I took off running, despite the cries of my Dad telling me to wait or to get a flashlight. Back behind our house was a huge creek that would run into the Pamunkey River. There was a trail from our house to the creek and another trail that would lead to my grandparents’ home next door. I ran, stopping every so often to call Penny’s name again, listen for her bark, and then run in that direction.
I ran down the path, jumping over dead logs. I crossed the creek using the old oak that had fallen in just the right place to serve as a bridge. I struggled to get up the steep hill using weeds and branches to pull myself up it.

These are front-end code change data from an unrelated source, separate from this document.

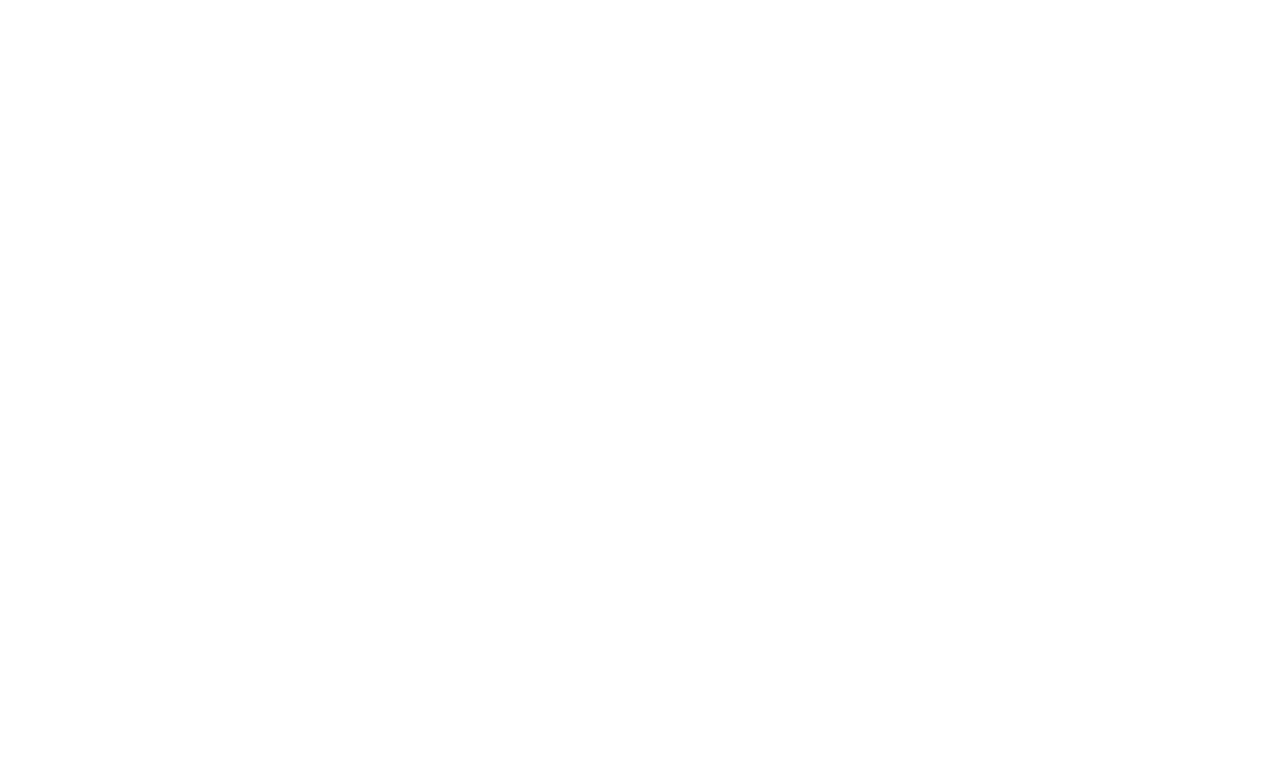
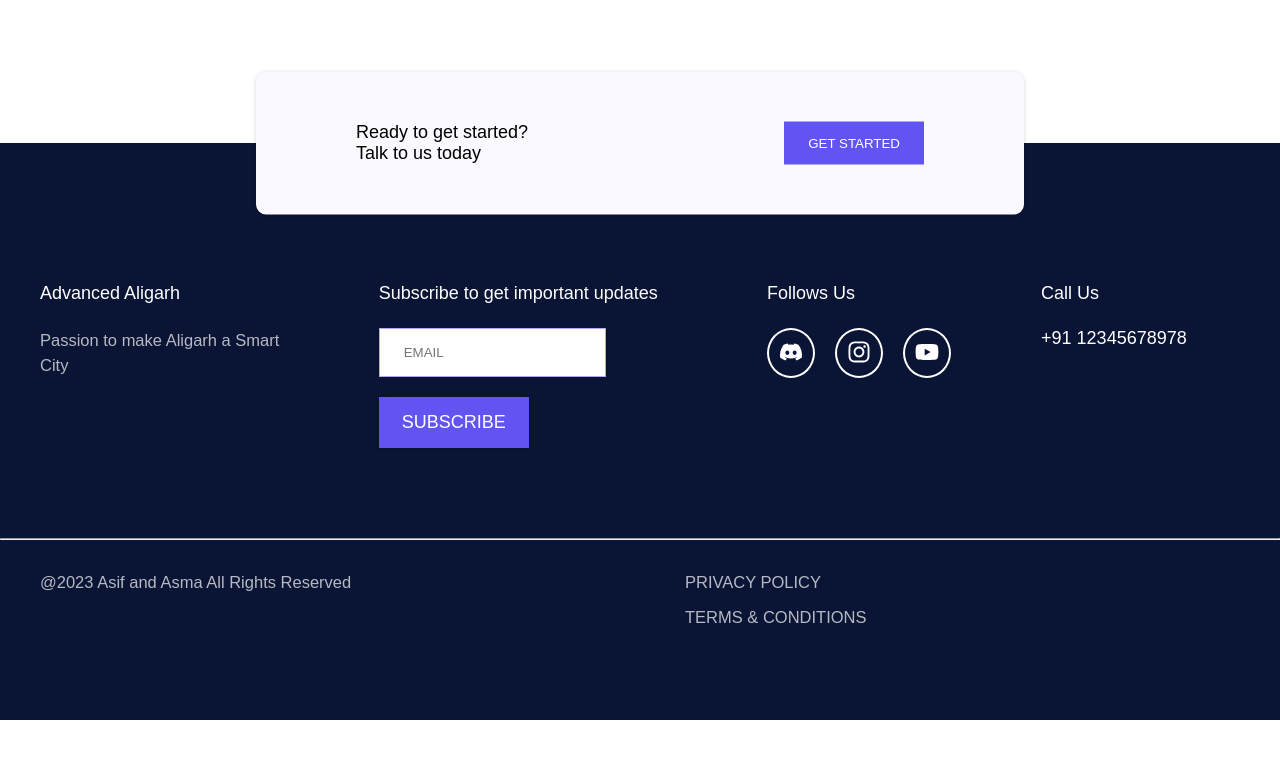
Before and after one commit to Asifislam7/SmartcityProject, a Next.js app: page / in a window 1280 px wide. Shown: the top 758 px of the page. Built offline with nearby package versions, Linux system fonts and the light colour scheme.

Commit message:
Footer added

```diff
--- a/components/Footer.js
+++ b/components/Footer.js
@@ -0,0 +1,168 @@
+import React from "react";
+import styled from "styled-components";
+import { Button } from "../constants/Button";
+import { FaDiscord, FaInstagram, FaYoutube } from "react-icons/fa";
+import Link from "next/link";
+
+const Footer = () => {
+  return (
+    <Wrapper>
+      <section className="contact-short">
+        <div className="grid grid-two-column">
+          <div>
+            <h3>Ready to get started?</h3>
+            <h3>Talk to us today</h3>
+          </div>
+
+          <div className="contact-short-btn">
+            <Link href="/">
+             <Button>Get Started</Button>
+            </Link>
+          </div>
+        </div>
+      </section>
+
+      {/* footer section  */}
+
+      <footer>
+        <div className="container grid grid-four-column">
+          <div className="footer-about">
+            <h3>Advanced Aligarh</h3>
+            <p>Passion to make Aligarh a Smart City</p>
+          </div>
+
+          {/* 2nd column */}
+          <div className="footer-subscribe">
+            <h3>Subscribe to get important updates</h3>
+            <form action="#">
+              <input
+                type="email"
+                required
+                autoComplete="off"
+                placeholder="Email"
+              />
+              <input type="submit" value="Subscribe" />
+            </form>
+          </div>
+
+          {/* 3rs column  */}
+          <div className="footer-social">
+            <h3>Follows Us</h3>
+            <div className="footer-social--icons">
+              <div>
+                <FaDiscord className="icons" />
+              </div>
+              <div>
+                <FaInstagram className="icons" />
+              </div>
+              <div>
+                <a
+                  href="https://www.youtube.com/channel/UCwfaAHy4zQUb2APNOGXUCCA"
+                  target="_blank">
+                  <FaYoutube className="icons" />
+                </a>
+              </div>
+            </div>
+          </div>
+
+          {/* 4th column  */}
+          <div className="footer-contact">
+            <h3>Call Us</h3>
+            <h3>+91 12345678978</h3>
+          </div>
+        </div>
+
+        {/* bottom section  */}
+        <div className="footer-bottom--section">
+          <hr />
+          <div className="container grid grid-two-column">
+            <p>
+              @{new Date().getFullYear()} Asif and Asma All Rights Reserved
+            </p>
+            <div>
+              <p>PRIVACY POLICY</p>
+              <p>TERMS & CONDITIONS</p>
+            </div>
+          </div>
+        </div>
+      </footer>
+    </Wrapper>
+  );
+};
+
+const Wrapper = styled.section`
+  .contact-short {
+    max-width: 60vw;
+    margin: auto;
+    padding: 5rem 10rem;
+     background-color: ${({ theme }) => theme.colors.bg};
+    border-radius: 1rem;
+    box-shadow: ${({ theme }) => theme.colors.shadowSupport};
+    transform: translateY(50%);
+  }
+  .contact-short-btn {
+    justify-self: end;
+    align-self: center;
+  }
+
+  footer {
+    padding: 14rem 0 9rem 0;
+    background-color: ${({ theme }) => theme.colors.footer_bg};
+
+    h3 {
+      color: ${({ theme }) => theme.colors.hr};
+      margin-bottom: 2.4rem;
+    }
+    p {
+      color: ${({ theme }) => theme.colors.white};
+    }
+    .footer-social--icons {
+      display: flex;
+      gap: 2rem;
+
+      div {
+        padding: 1rem;
+        border-radius: 50%;
+        border: 2px solid ${({ theme }) => theme.colors.white};
+
+        .icons {
+          color: ${({ theme }) => theme.colors.white};
+          font-size: 2.4rem;
+          position: relative;
+          cursor: pointer;
+        }
+      }
+    }
+
+    .footer-bottom--section {
+      padding-top: 9rem;
+
+      hr {
+        margin-bottom: 2rem;
+        color: ${({ theme }) => theme.colors.hr};
+        height: 0.1px;
+      }
+    }
+  }
+
+  @media (max-width: ${({ theme }) => theme.media.mobile}) {
+    .contact-short {
+      max-width: 95vw;
+      padding: 2rem 0rem;
+      display: flex;
+      justify-content: center;
+      align-items: center;
+
+      .contact-short-btn {
+        text-align: center;
+        justify-self: flex-start;
+      }
+    }
+
+    footer .footer-bottom--section {
+      padding-top: 3.2rem;
+    }
+  }
+`;
+
+export default Footer;
--- /dev/null
+++ b/constants/Button.js
@@ -0,0 +1,30 @@
+import styled from "styled-components";
+
+export const Button = styled.button`
+  text-decoration: none;
+  max-width: auto;
+  background-color: rgb(98 84 243);
+  color: rgb(255 255 255);
+  padding: 1.4rem 2.4rem;
+  border: none;
+  text-transform: uppercase;
+  text-align: center;
+  cursor: pointer;
+  transition: all 0.3s ease;
+  -webkit-transition: all 0.3s ease 0s;
+  -moz-transition: all 0.3s ease 0s;
+  -o-transition: all 0.3s ease 0s;
+
+  &:hover,
+  &:active {
+    box-shadow: 0 2rem 2rem 0 rgb(132 144 255 / 30%);
+    box-shadow: ${({ theme }) => theme.colors.shadowSupport};
+    transform: scale(0.96);
+  }
+
+  a {
+    text-decoration: none;
+    color: rgb(255 255 255);
+    font-size: 1.8rem;
+  }
+`;
--- a/pages/_app.js
+++ b/pages/_app.js
@@ -1,5 +1,33 @@
+import { GlobalStyle } from '@/styles/GlobalStyle';
 import '@/styles/globals.css'
+import { ThemeProvider } from "styled-components";
+
 
 export default function App({ Component, pageProps }) {
-  return <Component {...pageProps} />
+  const theme = {
+    colors: {
+      heading: "rgb(24 24 29)",
+      text: "rgb(24 24 29)",
+      white: "#fff",
+      black: " #212529",
+      helper: "#8490ff",
+      bg: "rgb(249 249 255)",
+      footer_bg: "#0a1435",
+      btn: "rgb(98 84 243)",
+      border: "rgba(98, 84, 243, 0.5)",
+      hr: "#ffffff",
+      gradient:
+        "linear-gradient(0deg, rgb(132 144 255) 0%, rgb(98 189 252) 100%)",
+      shadow:
+        "rgba(0, 0, 0, 0.02) 0px 1px 3px 0px,rgba(27, 31, 35, 0.15) 0px 0px 0px 1px;",
+      shadowSupport: " rgba(0, 0, 0, 0.16) 0px 1px 4px",
+    },
+    media: { mobile: "768px", tab: "998px" },
+  };
+  return (
+    <ThemeProvider theme={theme}>
+      <GlobalStyle/>
+    <Component {...pageProps} />
+    </ThemeProvider>
+  )
 }
--- a/pages/index.js
+++ b/pages/index.js
@@ -3,6 +3,7 @@ import Image from 'next/image'
 import { Inter } from '@next/font/google'
 import styles from '@/styles/components/Home.module.css'
 import Navbar from '@/components/Navbar'
+import Footer from '@/components/Footer'
 
 const inter = Inter({ subsets: ['latin'] })
 
@@ -19,6 +20,9 @@ export default function Home() {
       {/* ALREADY IMPORTED THE NAVBAR HERE */}
 
 
+      <Footer/>
+
+
     </>
   )
 }
--- /dev/null
+++ b/styles/GlobalStyle.js
@@ -0,0 +1,162 @@
+import { createGlobalStyle } from "styled-components";
+
+export const GlobalStyle = createGlobalStyle`
+*{
+  margin: 0;
+  padding: 0;
+  box-sizing: border-box;
+  font-family: 'Work Sans', sans-serif;
+ }
+html {
+  font-size: 62.5%;
+  /* scroll-behavior: smooth; */
+  /* 1rem = 10px */
+  overflow-x: hidden;
+}
+
+body {
+  overflow-x: hidden;
+   scrollbar-color: rgb(98 84 243);
+    scrollbar-width: thin;
+}
+
+body::-webkit-scrollbar {
+  width: 1.5rem;
+}
+
+body::-webkit-scrollbar-track {
+   background-color: rgb(24 24 29);
+}
+
+body::-webkit-scrollbar-thumb {
+
+  background: #fff;
+    border: 5px solid transparent;
+    border-radius: 9px;
+    background-clip: content-box;
+}
+
+
+h1{
+  color:${({ theme }) => theme.colors.heading};
+  font-size: 6rem;
+  font-weight: 900;
+}
+
+h2 {
+   color: ${({ theme }) => theme.colors.heading};
+   font-size: 4.4rem;
+   font-weight: 300;
+   white-space: normal;
+   text-align: center;
+  }
+
+  h3 {
+  font-size: 1.8rem;
+  font-weight: 400;
+}
+
+p {
+  color: ${({ theme }) => theme.colors.text};
+  opacity: .7;
+  font-size: 1.65rem;
+  line-height: 1.5;
+  margin-top: 1rem;
+  font-weight:400;
+}
+
+a {
+  text-decoration: none;
+}
+
+li {
+  list-style: none;
+}
+
+.container {
+  max-width: 120rem;
+  margin: 0 auto;
+}
+
+.grid {
+  display: grid;
+  gap: 9rem;
+}
+
+.grid-two-column {
+  grid-template-columns: repeat(2, 1fr);
+}
+
+.grid-three-column {
+  grid-template-columns: repeat(3, 1fr);
+}
+
+.grid-four-column{
+   grid-template-columns: 1fr 1.2fr .5fr .8fr ;
+}
+
+  .common-heading {
+      font-size: 3.8rem;
+      font-weight: 600;
+      margin-bottom: 6rem;
+      text-transform: capitalize;
+    }
+
+    input, textarea{
+    max-width: 50rem;
+    color: ${({ theme }) => theme.colors.black};
+    padding: 1.6rem 2.4rem;
+    border: 1px solid ${({ theme }) => theme.colors.border};
+    text-transform: uppercase;
+   box-shadow: ${({ theme }) => theme.colors.shadowSupport};
+}
+    input[type="submit"]{
+    max-width: 16rem;
+    margin-top: 2rem;
+    background-color: ${({ theme }) => theme.colors.btn};
+    color: ${({ theme }) => theme.colors.white};
+    padding: 1.4rem 2.2rem;
+    border-style: solid;
+    border-width: .1rem;
+    text-transform: uppercase;
+    font-size: 1.8rem;
+    cursor: pointer;
+    }
+
+
+/* ===========================================
+/* media queries
+======================================= */
+/* px  */
+/* rem  */
+/* em  */
+/* 1500px */
+
+//998px
+@media (max-width:${({ theme }) => theme.media.tab}) {
+      .container{
+        padding: 0 3.2rem;
+      }
+
+        .grid-three-column {
+      grid-template-columns: 1fr 1fr;
+    }
+}
+
+@media (max-width:${({ theme }) => theme.media.mobile}) {
+
+      html{
+        font-size: 50%;
+      }
+
+      .grid{
+        gap: 3.2rem;
+      }
+
+      .grid-two-column, .grid-three-column, .grid-four-column{
+        grid-template-columns: 1fr;
+      }
+}
+
+
+`;
```
Also changed, not shown: package.json (+9 -1 lines), 1 other file (tests, documents, lock files or other folders).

I reached the top and there was this old abandoned house. No one had lived here for years. Windows were broken. Doors were missing. It looked like something out of a horror film. As I ran around to the front of the house, I stopped to see Penny standing on the roof of the porch.
Without a moment of hesitation, I ran into the dark house, up the stairs, and found the room whose missing window, Penny had walked through. I called her to me, and she came back into the house and together we ran out of the house, down the hill, across the old oak bridge, and up the path back to my house. Somewhere in the midst of this running back, we bumped into my Dad would was coming after me with a flashlight. But, we didn’t stop, we both kept running until we made it home.
I was a freshman in high school. It was Sunday evening and we were gathered upstairs in the youth room at church. There was a handful of us up there seated at various adopted couches. It was a typical night with lots of chattering and munching as we caught up with each other and passed the snacks around.
Finally our volunteer youth leaders settled us down and gathered us together. They explained to us that we had a task for the evening that needed to be completed before we left that night. Our task? Plan a Youth Sunday worship service.
As an introverted child, I never felt like I had much of a voice. Or at least not very loud or noticeable. So, here, I was a short, shy, skinny freshman participating in my first experience in youth group planning a Youth Sunday. So, I did the only thing I knew how to do, I quietly sat at the end of the table and said nothing. I waited for the conversation to come to a close, anticipating volunteering for something simple like collecting the offering.
My fellow youth groupers were naming hymns and prayer ideas over top of each other. Others were volunteering to be greeters or ushers. The youth leaders were busying writing all of it down, trying desperately to keep up with the flow of ideas. I thought I was in the clear. So far, so good.
Then we came to the sermon. Who was going to deliver the sermon?
One of the seniors spoke up and said, “Jason would be good at it.”
I was absolutely scared to death. I’m sure my face went through a few stages of red. The youth group discussed it quite passionately and all agreed I should do it. They started to give me ideas, convincing me it would be awesome. I reluctantly agreed. My youth leaders helped me through the process. And when Youth Sunday came along, I did it.
“Are you getting married?” Ms. Clark quizzingly asked me.
“Yes, ma’am,” I answered, “in April.”
Ms. Mary Clark has been a LebCamp resident for the last three LebCamps. I had gone by her home a few days ago to check on something that was causing her some concern. After talking about her family and raising one of her nieces, Ms. Clark turns her wit and wisdom towards my future.
“Marriage is hard work,” she said. “You have to take a little and give a little.” As we stood around in her LebCamp-painted back room, she shared quite openly about her marriage and the struggles she experienced and the eventual divorce.
Ms. Clark then told me that it’s important to be patient in a marriage. “Womans . . . well,” she says as she begins to chuckle. “I am one, so I know,” she says. She began to pat her chest as she said, “We got a lot stuff going on in here, you just got to be patient.”